The company’s initial conversations with potential customers help it pinpoint the pain points and develop solutions. To build long-term partnerships with its clients, communication and being a good corporate citizen with its business partners are key. “For example, we have a couple facilities that put nothing into the landfill and we participate along with them to make sure we are providing only products that can be recycled or consumed,” Wood explains.
Five Star Food Service has always been focused on reducing the amount of fuel consumed by its fleet. In 2008, the company used Chevy HHR crossover vehicles and switched from a diesel to gasoline fleet to reduce emissions and its carbon footprint. “In the last seven months, we have been taking another look at our maintenance vehicles and started to use the Nissan NV200s for better fuel economy,” Wood says.
“The HHR is not made anymore, so we are looking at three to four different types of vehicles as possible replacements for our market managers, maintenance supervisors and drivers,” he continues. “We will be switching out the HHRs with better fuel economy vehicles over the next 18 to 36 months.”
In addition to upgrading its vehicles, Five Star Food Service is changing its picking and loading process to help improve its fuel efficiency. A list of products that need to be restocked is downloaded from each machine and trucks are preloaded accordingly. “Only what they need will be on the trucks, and we have invested heavily in the process to do that,” Wood says. “We will take 50 to 60 route trucks off the road in the next 12 months, reducing our fleet size and making our drivers more efficient.”
Five Star Food Service will reduce its 321 routes down to around 270. The company has also become more efficient by equipping its fleet with GPS systems so dispatchers know where every trucks is supposed to be and at what time the customers are supposed to be serviced. “If the driver hasn’t been there, we can see where he is and find out why he hasn’t been there,” Wood says.
By December, Five Star Food Service will have installed electronic logging devices (ELD) in its entire fleet, as required by the U.S. Department of Transportation. However, due to a short-haul exemption, only one-third of Five Star’s fleet will be required to begin logging by the December 2017 enforcement date set by the DOTs new ELD rule.
Five Star Food Service’s micro-markets are upscale convenience stores placed in office buildings, manufacturing plants or any enclosed work environment.
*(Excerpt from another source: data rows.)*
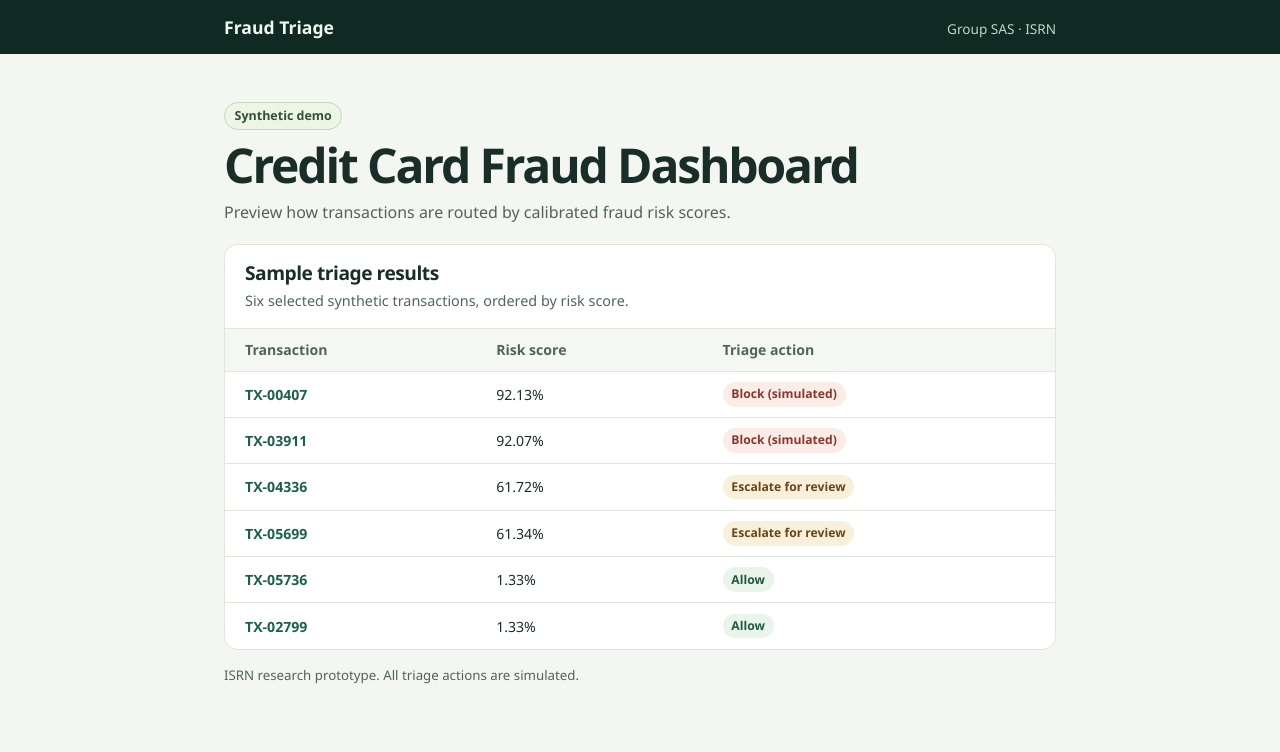
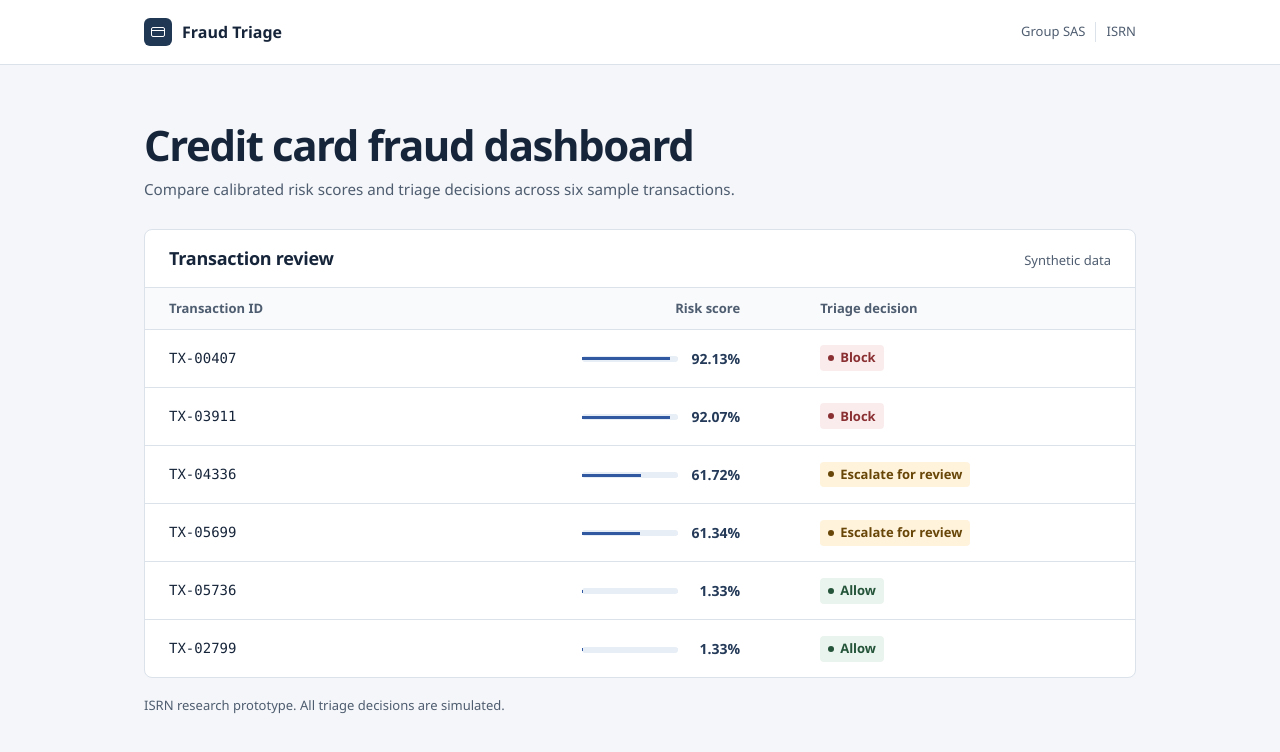
Before and after one commit to christianjoenellsison/credit-card-fraud-dashboard, a plain HTML site: page index.html in a window 1280 px wide. Drawn offline with Linux system fonts and the light colour scheme.

Commit message:
Refine the fraud triage dashboard layout

```diff
--- a/index.html
+++ b/index.html
@@ -4,48 +4,75 @@
   <meta charset="utf-8">
   <meta name="viewport" content="width=device-width, initial-scale=1">
   <meta name="description" content="Preview simulated credit card fraud triage with six synthetic transactions.">
-  <meta name="theme-color" content="#102923">
+  <meta name="theme-color" content="#f4f6f9">
   <title>Credit Card Fraud Dashboard</title>
   <link rel="icon" href="data:,">
   <link rel="stylesheet" href="./style.css">
 </head>
 <body>
   <header class="site-header">
-    <div class="wrap header-content">
-      <span class="brand">Fraud Triage</span>
-      <span class="group">Group SAS · ISRN</span>
+    <div class="wrap masthead">
+      <div class="brand"><span class="brand-mark" aria-hidden="true"></span>Fraud Triage</div>
+      <div class="project"><span>Group SAS</span><span>ISRN</span></div>
     </div>
   </header>
 
   <main class="wrap">
     <header class="intro">
-      <span class="mode">Synthetic demo</span>
-      <h1>Credit Card Fraud Dashboard</h1>
-      <p>Preview how transactions are routed by calibrated fraud risk scores.</p>
+      <h1>Credit card fraud dashboard</h1>
+      <p>Compare calibrated risk scores and triage decisions across six sample transactions.</p>
     </header>
 
-    <section class="panel" aria-labelledby="transactions-title">
-      <header class="panel-heading">
-        <h2 id="transactions-title">Sample triage results</h2>
-        <p>Six selected synthetic transactions, ordered by risk score.</p>
+    <section class="ledger" aria-labelledby="transactions-title">
+      <header class="ledger-heading">
+        <h2 id="transactions-title">Transaction review</h2>
+        <p class="data-label">Synthetic data</p>
       </header>
 
       <table aria-labelledby="transactions-title">
         <thead>
-          <tr><th scope="col">Transaction</th><th scope="col">Risk score</th><th scope="col">Triage action</th></tr>
+          <tr>
+            <th scope="col">Transaction ID</th>
+            <th scope="col" class="score" aria-sort="descending">Risk score</th>
+            <th scope="col">Triage decision</th>
+          </tr>
         </thead>
         <tbody>
-          <tr><th scope="row">TX-00407</th><td>92.13%</td><td><span class="pill block">Block (simulated)</span></td></tr>
-          <tr><th scope="row">TX-03911</th><td>92.07%</td><td><span class="pill block">Block (simulated)</span></td></tr>
-          <tr><th scope="row">TX-04336</th><td>61.72%</td><td><span class="pill review">Escalate for review</span></td></tr>
-          <tr><th scope="row">TX-05699</th><td>61.34%</td><td><span class="pill review">Escalate for review</span></td></tr>
-          <tr><th scope="row">TX-05736</th><td>1.33%</td><td><span class="pill allow">Allow</span></td></tr>
-          <tr><th scope="row">TX-02799</th><td>1.33%</td><td><span class="pill allow">Allow</span></td></tr>
+          <tr>
+            <th scope="row">TX-00407</th>
+            <td class="score"><meter max="100" value="92.13" aria-hidden="true"></meter><span class="score-value">92.13%</span></td>
+            <td><span class="decision block">Block</span></td>
+          </tr>
+          <tr>
+            <th scope="row">TX-03911</th>
+            <td class="score"><meter max="100" value="92.07" aria-hidden="true"></meter><span class="score-value">92.07%</span></td>
+            <td><span class="decision block">Block</span></td>
+          </tr>
+          <tr>
+            <th scope="row">TX-04336</th>
+            <td class="score"><meter max="100" value="61.72" aria-hidden="true"></meter><span class="score-value">61.72%</span></td>
+            <td><span class="decision review">Escalate for review</span></td>
+          </tr>
+          <tr>
+            <th scope="row">TX-05699</th>
+            <td class="score"><meter max="100" value="61.34" aria-hidden="true"></meter><span class="score-value">61.34%</span></td>
+            <td><span class="decision review">Escalate for review</span></td>
+          </tr>
+          <tr>
+            <th scope="row">TX-05736</th>
+            <td class="score"><meter max="100" value="1.33" aria-hidden="true"></meter><span class="score-value">1.33%</span></td>
+            <td><span class="decision allow">Allow</span></td>
+          </tr>
+          <tr>
+            <th scope="row">TX-02799</th>
+            <td class="score"><meter max="100" value="1.33" aria-hidden="true"></meter><span class="score-value">1.33%</span></td>
+            <td><span class="decision allow">Allow</span></td>
+          </tr>
         </tbody>
       </table>
     </section>
 
-    <footer>ISRN research prototype. All triage actions are simulated.</footer>
+    <footer class="site-footer">ISRN research prototype. All triage decisions are simulated.</footer>
   </main>
 </body>
 </html>
--- a/style.css
+++ b/style.css
@@ -1,34 +1,110 @@
 :root {
   font-family: "Instrument Sans", "Segoe UI", sans-serif;
-  color: #192e28;
-  background: #f4f6f1;
+  color: #17253a;
+  background: #f4f6f9;
   line-height: 1.5;
-  --muted: #51645c;
-  --line: #dfe7dc;
+  --ink-muted: #4f5d70;
+  --line: #dbe2ea;
+  --accent: #3059a1;
 }
 
 *, *::before, *::after { box-sizing: border-box; }
 body { margin: 0; }
 h1, h2, p { margin: 0; }
-.wrap { width: min(52rem, calc(100% - 2rem)); margin-inline: auto; }
-.site-header { background: #102923; color: #eef8ee; }
-.header-content { display: flex; justify-content: space-between; align-items: baseline; gap: 1rem; padding-block: .85rem; }
-.brand { font-size: 1.1rem; font-weight: 700; }
-.group { color: #c1d4c7; font-size: .85rem; }
-.intro { margin-block: clamp(1.5rem, 5vw, 3rem) 1.25rem; }
-.intro h1 { font-size: clamp(1.85rem, 5vw, 3rem); line-height: 1.1; letter-spacing: -.045em; margin-block: .55rem; }
-.intro p, .panel-heading p, footer { color: var(--muted); }
-.mode { display: inline-block; border: 1px solid #c3d9ba; border-radius: 99rem; padding: .22rem .6rem; background: #edf5e6; color: #305337; font-size: .78rem; font-weight: 650; }
-.panel { background: #fff; border: 1px solid var(--line); border-radius: .85rem; overflow: hidden; }
-.panel-heading { padding: 1rem clamp(.75rem, 3vw, 1.25rem); }
-.panel-heading h2 { font-size: 1.2rem; line-height: 1.25; letter-spacing: -.025em; }
-.panel-heading p { font-size: .9rem; margin-top: .3rem; }
-table { width: 100%; border-collapse: collapse; font-size: .88rem; font-variant-numeric: tabular-nums; }
-th, td { padding: .65rem clamp(.55rem, 3vw, 1.25rem); border-top: 1px solid var(--line); text-align: left; }
-thead { background: #f4f7f2; color: var(--muted); }
-tbody th { color: #1c604c; font-weight: 650; white-space: nowrap; }
-.pill { display: inline-block; padding: .2rem .55rem; border-radius: 1rem; font-size: .76rem; font-weight: 650; }
-.allow { background: #e9f5eb; color: #225840; }
-.review { background: #f8f0db; color: #674714; }
-.block { background: #faede8; color: #8b382c; }
-footer { padding-block: 1rem 1.5rem; font-size: .83rem; }
+.wrap { width: min(62rem, calc(100% - 2 * clamp(1rem, 5vw, 3rem))); margin-inline: auto; }
+
+.site-header { background: #fff; border-bottom: 1px solid var(--line); }
+.masthead, .brand, .project { display: flex; align-items: center; }
+.masthead { justify-content: space-between; gap: 1rem; min-height: 4rem; }
+.brand { gap: .625rem; font-size: 1rem; font-weight: 700; }
+.brand-mark {
+  position: relative;
+  display: grid;
+  place-items: center;
+  width: 1.75rem;
+  height: 1.75rem;
+  border-radius: 6px;
+  background: #203854;
+}
+.brand-mark::before {
+  content: "";
+  width: .9rem;
+  height: .66rem;
+  border: 1px solid #fff;
+  border-radius: 2px;
+  background: linear-gradient(to bottom, transparent 0 25%, #fff 25% 37%, transparent 37%);
+}
+.project { gap: .625rem; color: var(--ink-muted); font-size: .8125rem; }
+.project span + span { border-left: 1px solid var(--line); padding-left: .625rem; }
+
+.intro { margin-block: clamp(2rem, 5vw, 3.5rem) 1.75rem; }
+.intro h1 {
+  font-size: clamp(1.875rem, 4.8vw, 2.625rem);
+  font-weight: 700;
+  line-height: 1.13;
+  letter-spacing: -.035em;
+}
+.intro p { color: var(--ink-muted); font-size: .95rem; margin-top: .625rem; }
+
+.ledger {
+  --inset: clamp(.75rem, 2.5vw, 1.5rem);
+  background: #fff;
+  border: 1px solid var(--line);
+  border-radius: 8px;
+}
+.ledger-heading {
+  display: flex;
+  align-items: baseline;
+  justify-content: space-between;
+  flex-wrap: wrap;
+  gap: .25rem 1rem;
+  padding: 1.05rem var(--inset);
+}
+.ledger-heading h2 { font-size: 1.125rem; line-height: 1.3; letter-spacing: -.015em; }
+.data-label { font-size: .8125rem; color: var(--ink-muted); }
+
+table { width: 100%; border-collapse: collapse; font-size: .875rem; }
+th, td { text-align: left; padding: .975rem var(--inset); border-top: 1px solid var(--line); }
+thead { color: var(--ink-muted); background: #f8fafc; }
+thead th { padding-block: .65rem; font-size: .8125rem; font-weight: 650; }
+tbody th { font-family: "IBM Plex Mono", Consolas, monospace; font-weight: 500; white-space: nowrap; }
+.score { text-align: right; white-space: nowrap; font-variant-numeric: tabular-nums; }
+td.score { color: #243a58; font-weight: 650; }
+.score-value { display: inline-block; min-width: 6ch; }
+th.score, td.score { padding-right: clamp(.75rem, 5vw, 3.5rem); }
+meter {
+  display: inline-block;
+  width: clamp(3rem, 11vw, 6rem);
+  height: .375rem;
+  margin-right: .875rem;
+  appearance: none;
+  vertical-align: .125em;
+  border: 0;
+  border-radius: 3px;
+  background: #e8eef6;
+}
+meter::-webkit-meter-bar { border: 0; border-radius: inherit; background: #e8eef6; }
+meter::-webkit-meter-optimum-value { background: var(--accent); border-radius: inherit; }
+meter::-moz-meter-bar { background: var(--accent); border-radius: inherit; }
+.decision {
+  display: inline-flex;
+  align-items: center;
+  gap: .375rem;
+  padding: .2rem .5rem;
+  border-radius: 4px;
+  font-size: .8125rem;
+  font-weight: 650;
+}
+.decision::before { content: ""; width: .375rem; height: .375rem; flex: none; border-radius: 50%; background: currentColor; }
+.allow { background: #eaf4ee; color: #245439; }
+.review { background: #fff3dc; color: #684608; }
+.block { background: #faecec; color: #8a3033; }
+.site-footer { margin-top: 1.125rem; padding-bottom: 1.5rem; color: var(--ink-muted); font-size: .8125rem; }
+
+@media (max-width: 36rem) {
+  .masthead { min-height: 3.5rem; }
+  th, td { padding-inline: .625rem; }
+  th.score, td.score { padding-right: .625rem; }
+  meter { display: none; }
+  .decision { padding-inline: .375rem; }
+}
```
The company stocks the markets with fresh salads, fruits and sandwiches, and consumers scan the items at a self-service kiosk to pay. “It looks better than vending machines and triples the product variety we can have in there,” Director of Marketing C.J. Recher says.
With traditional vending machines, the company can offer only 45 products, but with a micro-market it can expand that to 300 products. The self-service kiosk does not jam and consumers don’t have to wait in line. “It creates a workplace destination,” Wood says. “It brings folks in rather than this dark empty space one thinks of with vending. It’s certainly more aesthetically pleasing and the micro-markets have driven our focus to be more of a retail-focused type of company.”
The company hit 534 micro-market locations in August and adds about 100 new locations each year. “We don’t see this slowing down too much,” Wood notes. “The demand is there and human resources is seeing their employees look for that. Vending will always have a spot, but we position this as more of an employee benefit than anything else. That’s the way HR views it and helps with employee retention.”
Moving forward, micro-markets will continue to be a major focus and significant growth engine for the company. “We are bound to the Southeast as a Canteen franchise, but there are plenty of opportunities to grow,” Wood says. “Nashville is booming and we do well in that space. Tennessee is investing heavily in new companies and we want to be there when they make the initial investment. We have been successful with several companies coming into the Tennessee area.”